What is it like to open sleep shrouded eyes to the sight of waterfalls, butterflies, lush green grass, fruit trees heavily laden and bent beneath their weight? What is it like to roll over in a hammock, stretch your feet, curl your toes and gaze at a majestic mountain range softly clothed in mist, almost like a soft cotton frock? Could this somehow have been one typical morning of Eve’s life in the Garden of Eden? I wonder…
Sometimes in can be so easy to take beauty for granted. Much like we in the Caribbean do – until we’re away from it! We are surrounded by the vibrant palettes of the tropics, yet oftentimes we forget what a treasure it is. Over the Easter weekend, I joined a group of Hashers at 5:30am and we set off into the Blue Mountains of Jamaica. Our desinatation was Hollywell Park & the Gap cafe – located some 3000ft above sea level. Our mission was to make it to the cafe – alive of course! – to enjoy a steaming hot cup of Blue mountain coffee. We started from the Norbrook area and did a gruelling uphill journey for close to four (4) hours, passing through Woodford & Peter’s Rock. My feet are still recovering from this ordeal!
For a few hours, I felt like I was in a different world. Here, like many other communities in Jamiaca, motorcycle is a form of public transport. You can even call the motorcycle man from the bottom of a hill via cell phone and like any taxi service he comes and dutifully takes you home. Alongside many homes are small plots of land dedicated to growing vegetables. The generosity, sincere smiles and greetings of the many villagers could almost make you cry. One orchid vendor stopped for a few moments, and handed out ripe bananas, fresh from her garden, to us. Jamaica has a very large following of the Seventh Day Adventist faith.
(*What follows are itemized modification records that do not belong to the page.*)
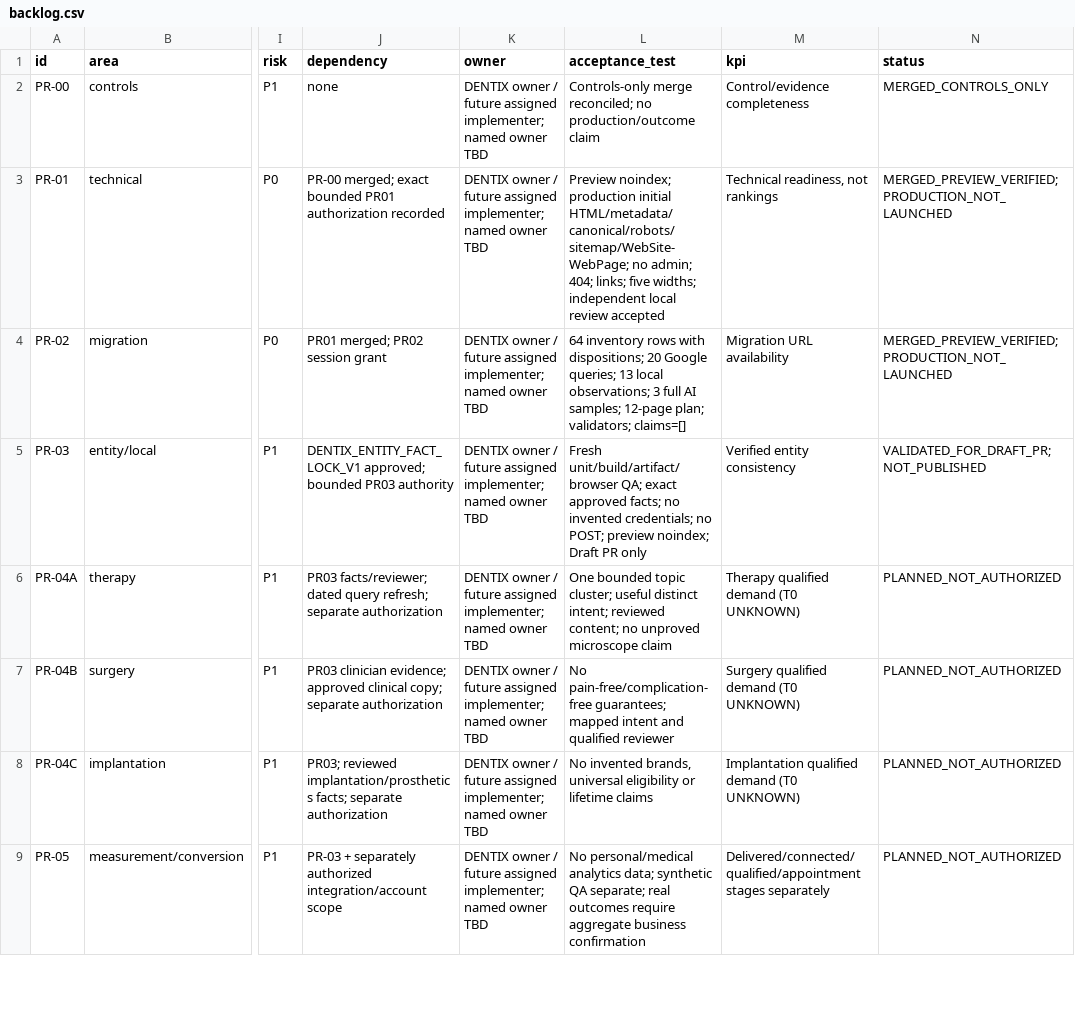
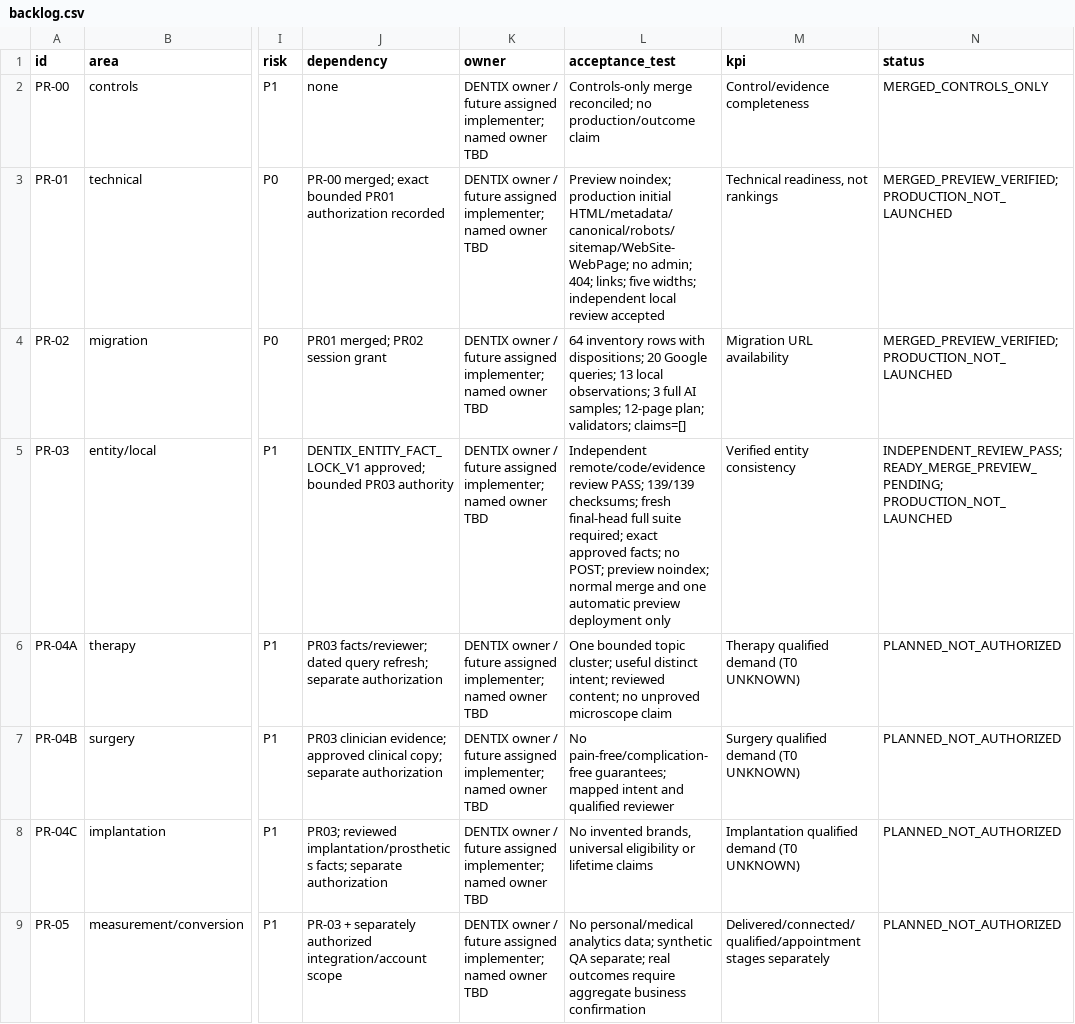
Before and after one commit to optidigitalagent/dentix-booking-demo, a CSV file: .seo/backlog.csv, drawn as a sheet; only a part is shown, gaps mark what is left out; the diff names each change by its address in the sheet, - before the commit and + after, or states it on an @@ line.

Commit message:
chore(seo): authorize DENTIX PR-03 merge gate

```diff
--- a/.seo/backlog.csv
+++ b/.seo/backlog.csv
-L5 (acceptance_test): Fresh unit/build/artifact/browser QA; exact approved facts; no invented credentials; no POST; preview noindex; Draft PR only
+L5 (acceptance_test): Independent remote/code/evidence review PASS; 139/139 checksums; fresh final-head full suite required; exact approved facts; no POST; preview noindex; normal merge and one automatic preview deployment only
-N5 (status): VALIDATED_FOR_DRAFT_PR; NOT_PUBLISHED
+N5 (status): INDEPENDENT_REVIEW_PASS; READY_MERGE_PREVIEW_PENDING; PRODUCTION_NOT_LAUNCHED
```
Also changed, not shown: 4 other files.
As we slowly toiled uphill, we passed many old ladies, children and men dressed up in Saturday best heading to church.
At Hollywell Park I dug in to a feast of fresh raspberries and golden apples. Standing at a point dubbed “Mount Edge” I filled my lungs with the cool, sweet mountain air and looked out on the green vastness before me. A short walk along the quiet pathway brought us to the gate of Gap Cafe – a rustic cottage nestled in the hillside and flanked by flower beds, shrubs, a green picket fence and circular flagstones – inviting the eager traveller to step inside the cool interior and sample mixed fare. The decor was reminiscent of my granny’s taste, simple and faded but with an inexplicable charm that makes you feel right at home.
The step down verandah at the back offers equisite views, a sloping flower garden, tall eucalyptus trees and the possibility of sighting a Doctor bird or two. The Doctor bird is the National bird of Jamaica and one of approx 320 species of hummingbird. Jamaica is the only place on earth where the Doctor bird can be found – a challenge for bird lovers:). (Photo courtesy the internet).
Here, it was easy to forget that several miles away and closer to sea level lay bustling Kingston. It was easy to forget the daily struggles that characterizes life, the many allegations of police shootings, persistent crime, the dons of the inner cities and the appalling cases of sexual abuse of the nation’s children. What a contrast. Crime unfortunately is not only Kingston’s problem, but one that is stifling memories of the carefree existence of a Caribbean childhood. Thankfully there is hope, as we in the various islands continue to pool our collective resources and intellect to battle the problem in various ways. Check out this informative video on the Caribbean Human Development Report 2012. It seeks to look at the link between development and growing levels of insecurity in the Caribbean. One key message that resonates with me – INVEST IN THE YOUTH.